So, what is Christian entertainment and is the audience for it growing?

Christian entertainment encompasses movies, TV shows and other media that has Christian themes or elements. It doesn’t have to be directed exclusively toward Christians (in fact, the heavy hitters in this space appealed to a general audience), but it’s generally the kind of entertainment that Christians think portrays their faith authentically and well.

It’s worth mentioning that there’s an overlap between Christian entertainment and clean entertainment. Clean entertainment is directed toward people who have content concerns and this audience encompasses people of all different kinds of faith or no faith at all.

Market forces may be indicating that an audience for Christian entertainment is either increasing or becoming more visible.

The Wonder Project has raised $75 million so far to make this kind of content and TV shows like “The Chosen” are raising north of $40 million, per Vox. Both the creation of new studios and streaming services and the success of crowdfunded entertainment indicate that there’s an audience willing to put money up for the content they’d like to see.

In mainstream markets, Christian entertainment has punched above its weight.

On top of the already mentioned box office success of “I Can Only Imagine” and “Jesus Revolution,” movies and TV shows over the last decade like “God’s Not Dead,” “Heaven is For Real,” Miracles from Heaven,” “The Star” and “The Chosen” have seen commercial success when run in theaters.

With a few exceptions, the Christian entertainment industry has largely been indie films — not backed by major studios and with smaller budgets. These kinds of films have still managed to surpass box-office expectations.


New movies have also been announced that are in the lane of Christian entertainment.

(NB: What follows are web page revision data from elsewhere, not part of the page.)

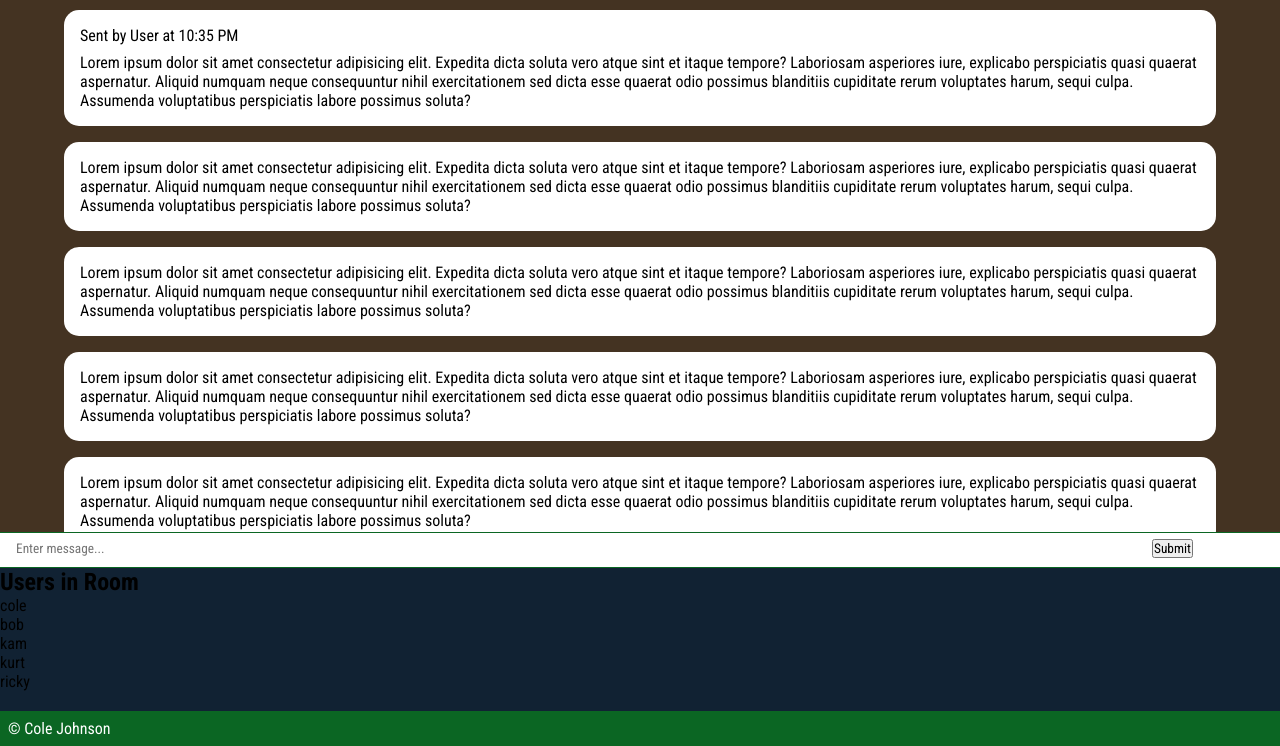
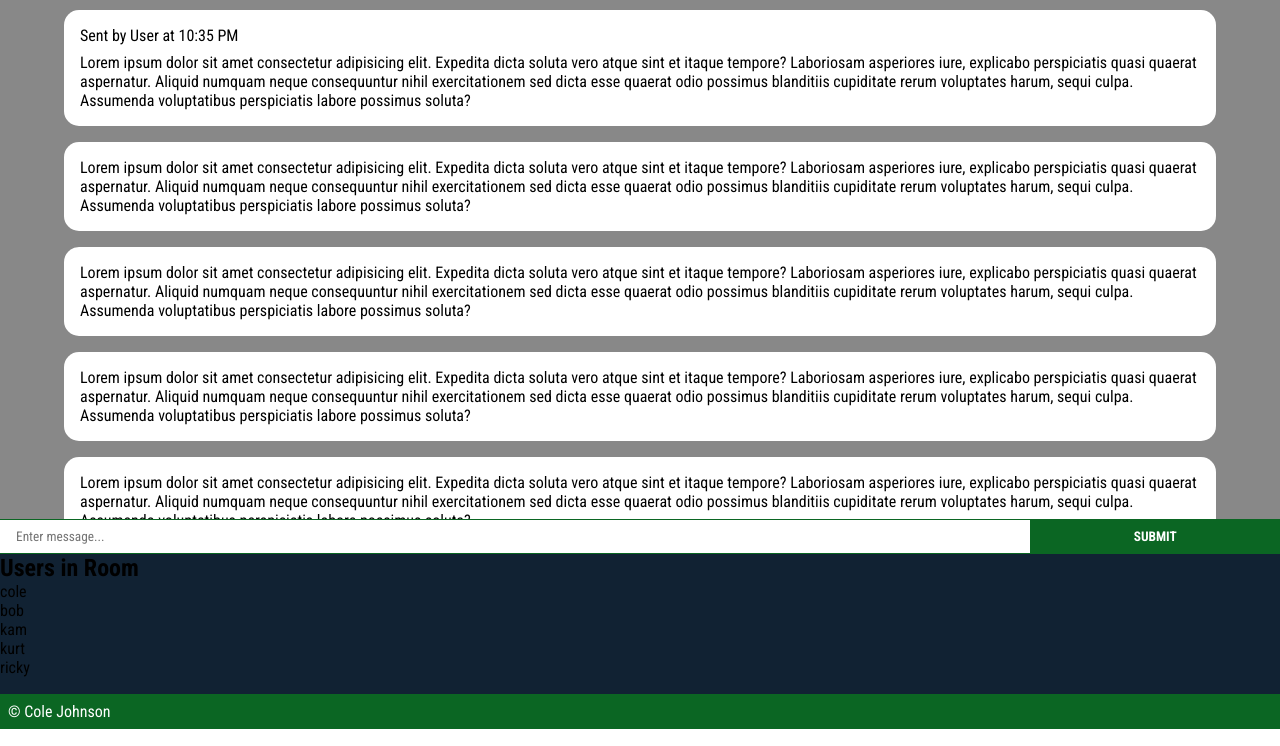
Before and after one commit to cburnjohnson/devcord, a Gatsby site in the folder client/: page / in a window 1280 px wide. Shown: the part 95-841 px from the top of the page. Built offline with nearby package versions, Linux system fonts and the light colour scheme; Gatsby itself is replaced by a stand-in of ours.

Commit message:
chat form styling

```diff
--- a/client/src/styles/styles.css
+++ b/client/src/styles/styles.css
@@ -66,7 +66,7 @@ main {
 /* Chat Board/Section */
 #chat-section {
     grid-area: chatSection;
-    background-color: #432;
+    background-color: #888;
     overflow-y: auto;
     max-height: 70vh;
 }
@@ -87,16 +87,34 @@ main {
 #chat-form {
     grid-area: chatForm;
     background-color: #fff;
-    border-top: 1px solid var(--first);
-    border-bottom: 1px solid var(--first);
+
+    display: flex;
 }
 
 #messageText {
     height: 100%;
     width: 90%;
-    padding: 1rem;
-    max-height: 4vh;
+    padding: 0 1rem;
+    max-height: 5vh;
     border: none;
+    flex: 4;
+    border-top: 1px solid var(--first);
+    border-bottom: 1px solid var(--first);
+}
+
+button[type='submit'] {
+    flex: 1;
+    border: none;
+    background-color: var(--first);
+    text-transform: uppercase;
+    font-weight: bold;
+    color: #fff;
+    cursor: pointer;
+    transition: 0.3s;
+}
+
+button[type='submit']:hover {
+    background-color: #0a531d;
 }
 
 /* Footer */
```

Jenkins is currently making “The Best Christmas Pageant Ever” in Canada (it has an anticipated release date of holiday season 2024). And Alex and Stephen Kendrick (creators of “The War Room,” “Facing the Giants” and “Fireproof”) reportedly have a wide-release faith-based film coming out on Aug. 23, 2024, according to The Christian Post.

2024 will also see the release of “Unsung Hero,” a biopic about the Grammy Award-winning band For King and Country.

The recent rush of Christian entertainment may seem oddly timed because religious faith is on the decline. A 2023 report from the Public Religion Research Institute found that religion is less important in practitioners’ lives and religious affiliation and participation are generally declining.

It might be that this entertainment is thriving because it’s figured out how to capture the audience it does have. “The contemporary religious movie isn’t an epic. It’s a smaller-scale model that recognizes its audience is niche, almost entirely domestic, and the films are made to that scale,” Tom Brueggemann wrote for Indie Wire.

In other words, filmmakers are laser focused on the kind of content that draws those who already are the target for Christian entertainment and makes content that speaks to them.

That’s one school of thought. There are TV shows and movies that seem directed toward the niche audience for Christian entertainment.

But there’s another way of looking at this kind of content that some filmmakers are embracing: Christian entertainment that appeals to a general audience.

The future of Christian entertainment will likely include both.